### [EXERCISE INPUT]
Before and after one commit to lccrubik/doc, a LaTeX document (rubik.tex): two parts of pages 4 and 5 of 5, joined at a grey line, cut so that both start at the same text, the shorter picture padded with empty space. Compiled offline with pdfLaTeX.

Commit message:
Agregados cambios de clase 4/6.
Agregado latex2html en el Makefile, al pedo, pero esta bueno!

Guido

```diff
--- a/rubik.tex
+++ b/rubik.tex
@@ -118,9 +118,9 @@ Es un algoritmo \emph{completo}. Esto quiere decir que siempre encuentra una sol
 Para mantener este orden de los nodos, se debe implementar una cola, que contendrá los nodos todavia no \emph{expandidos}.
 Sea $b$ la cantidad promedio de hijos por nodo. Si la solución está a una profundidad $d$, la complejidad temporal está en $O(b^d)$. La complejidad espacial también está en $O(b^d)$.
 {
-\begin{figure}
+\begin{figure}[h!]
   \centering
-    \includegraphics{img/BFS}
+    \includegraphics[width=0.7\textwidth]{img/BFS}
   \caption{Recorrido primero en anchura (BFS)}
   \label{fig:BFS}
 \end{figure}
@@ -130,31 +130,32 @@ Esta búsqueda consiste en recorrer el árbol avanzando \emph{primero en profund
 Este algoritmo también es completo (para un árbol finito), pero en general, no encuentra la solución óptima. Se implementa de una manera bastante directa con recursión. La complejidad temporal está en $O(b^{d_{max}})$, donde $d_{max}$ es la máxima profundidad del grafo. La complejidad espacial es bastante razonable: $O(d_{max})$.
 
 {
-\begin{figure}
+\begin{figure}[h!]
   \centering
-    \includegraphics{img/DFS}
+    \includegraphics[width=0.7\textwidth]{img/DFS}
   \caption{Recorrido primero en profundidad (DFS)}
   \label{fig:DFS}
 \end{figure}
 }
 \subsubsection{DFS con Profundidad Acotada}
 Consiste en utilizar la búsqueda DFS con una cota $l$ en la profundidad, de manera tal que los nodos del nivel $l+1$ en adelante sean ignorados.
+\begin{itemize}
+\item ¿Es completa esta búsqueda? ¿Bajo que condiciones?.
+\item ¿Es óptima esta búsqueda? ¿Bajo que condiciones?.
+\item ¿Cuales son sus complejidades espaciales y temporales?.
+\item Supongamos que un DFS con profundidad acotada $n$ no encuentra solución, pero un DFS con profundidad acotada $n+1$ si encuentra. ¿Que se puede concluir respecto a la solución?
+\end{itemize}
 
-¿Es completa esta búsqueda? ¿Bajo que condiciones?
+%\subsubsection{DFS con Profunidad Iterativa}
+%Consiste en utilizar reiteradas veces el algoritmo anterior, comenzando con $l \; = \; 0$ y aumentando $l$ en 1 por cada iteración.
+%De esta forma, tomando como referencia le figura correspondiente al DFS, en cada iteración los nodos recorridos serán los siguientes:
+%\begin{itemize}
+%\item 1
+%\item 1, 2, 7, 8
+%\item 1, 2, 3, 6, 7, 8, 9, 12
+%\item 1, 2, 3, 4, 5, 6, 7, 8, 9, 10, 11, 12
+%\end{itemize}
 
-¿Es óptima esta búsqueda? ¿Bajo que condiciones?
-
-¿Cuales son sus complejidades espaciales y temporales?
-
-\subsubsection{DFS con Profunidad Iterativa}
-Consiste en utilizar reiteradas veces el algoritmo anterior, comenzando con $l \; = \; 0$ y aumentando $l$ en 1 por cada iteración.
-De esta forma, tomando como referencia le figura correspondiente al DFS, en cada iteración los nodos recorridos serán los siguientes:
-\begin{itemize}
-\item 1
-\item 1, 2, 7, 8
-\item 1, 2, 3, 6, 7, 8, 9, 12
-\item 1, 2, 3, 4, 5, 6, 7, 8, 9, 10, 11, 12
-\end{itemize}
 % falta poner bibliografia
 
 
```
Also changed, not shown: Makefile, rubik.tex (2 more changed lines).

### [EXERCISE GOAL]
All of the lines above should be returned exactly as written.

### [SOLUTION FOR THIS TASK]
Before and after one commit to lccrubik/doc, a LaTeX document (rubik.tex): two parts of pages 4 and 5 of 5, joined at a grey line, cut so that both start at the same text, the shorter picture padded with empty space. Compiled offline with pdfLaTeX.

Commit message:
Agregados cambios de clase 4/6.
Agregado latex2html en el Makefile, al pedo, pero esta bueno!

Guido

```diff
--- a/rubik.tex
+++ b/rubik.tex
@@ -118,9 +118,9 @@ Es un algoritmo \emph{completo}. Esto quiere decir que siempre encuentra una sol
 Para mantener este orden de los nodos, se debe implementar una cola, que contendrá los nodos todavia no \emph{expandidos}.
 Sea $b$ la cantidad promedio de hijos por nodo. Si la solución está a una profundidad $d$, la complejidad temporal está en $O(b^d)$. La complejidad espacial también está en $O(b^d)$.
 {
-\begin{figure}
+\begin{figure}[h!]
   \centering
-    \includegraphics{img/BFS}
+    \includegraphics[width=0.7\textwidth]{img/BFS}
   \caption{Recorrido primero en anchura (BFS)}
   \label{fig:BFS}
 \end{figure}
@@ -130,31 +130,32 @@ Esta búsqueda consiste en recorrer el árbol avanzando \emph{primero en profund
 Este algoritmo también es completo (para un árbol finito), pero en general, no encuentra la solución óptima. Se implementa de una manera bastante directa con recursión. La complejidad temporal está en $O(b^{d_{max}})$, donde $d_{max}$ es la máxima profundidad del grafo. La complejidad espacial es bastante razonable: $O(d_{max})$.
 
 {
-\begin{figure}
+\begin{figure}[h!]
   \centering
-    \includegraphics{img/DFS}
+    \includegraphics[width=0.7\textwidth]{img/DFS}
   \caption{Recorrido primero en profundidad (DFS)}
   \label{fig:DFS}
 \end{figure}
 }
 \subsubsection{DFS con Profundidad Acotada}
 Consiste en utilizar la búsqueda DFS con una cota $l$ en la profundidad, de manera tal que los nodos del nivel $l+1$ en adelante sean ignorados.
+\begin{itemize}
+\item ¿Es completa esta búsqueda? ¿Bajo que condiciones?.
+\item ¿Es óptima esta búsqueda? ¿Bajo que condiciones?.
+\item ¿Cuales son sus complejidades espaciales y temporales?.
+\item Supongamos que un DFS con profundidad acotada $n$ no encuentra solución, pero un DFS con profundidad acotada $n+1$ si encuentra. ¿Que se puede concluir respecto a la solución?
+\end{itemize}
 
-¿Es completa esta búsqueda? ¿Bajo que condiciones?
+%\subsubsection{DFS con Profunidad Iterativa}
+%Consiste en utilizar reiteradas veces el algoritmo anterior, comenzando con $l \; = \; 0$ y aumentando $l$ en 1 por cada iteración.
+%De esta forma, tomando como referencia le figura correspondiente al DFS, en cada iteración los nodos recorridos serán los siguientes:
+%\begin{itemize}
+%\item 1
+%\item 1, 2, 7, 8
+%\item 1, 2, 3, 6, 7, 8, 9, 12
+%\item 1, 2, 3, 4, 5, 6, 7, 8, 9, 10, 11, 12
+%\end{itemize}
 
-¿Es óptima esta búsqueda? ¿Bajo que condiciones?
-
-¿Cuales son sus complejidades espaciales y temporales?
-
-\subsubsection{DFS con Profunidad Iterativa}
-Consiste en utilizar reiteradas veces el algoritmo anterior, comenzando con $l \; = \; 0$ y aumentando $l$ en 1 por cada iteración.
-De esta forma, tomando como referencia le figura correspondiente al DFS, en cada iteración los nodos recorridos serán los siguientes:
-\begin{itemize}
-\item 1
-\item 1, 2, 7, 8
-\item 1, 2, 3, 6, 7, 8, 9, 12
-\item 1, 2, 3, 4, 5, 6, 7, 8, 9, 10, 11, 12
-\end{itemize}
 % falta poner bibliografia
 
 
```
Also changed, not shown: Makefile, rubik.tex (2 more changed lines).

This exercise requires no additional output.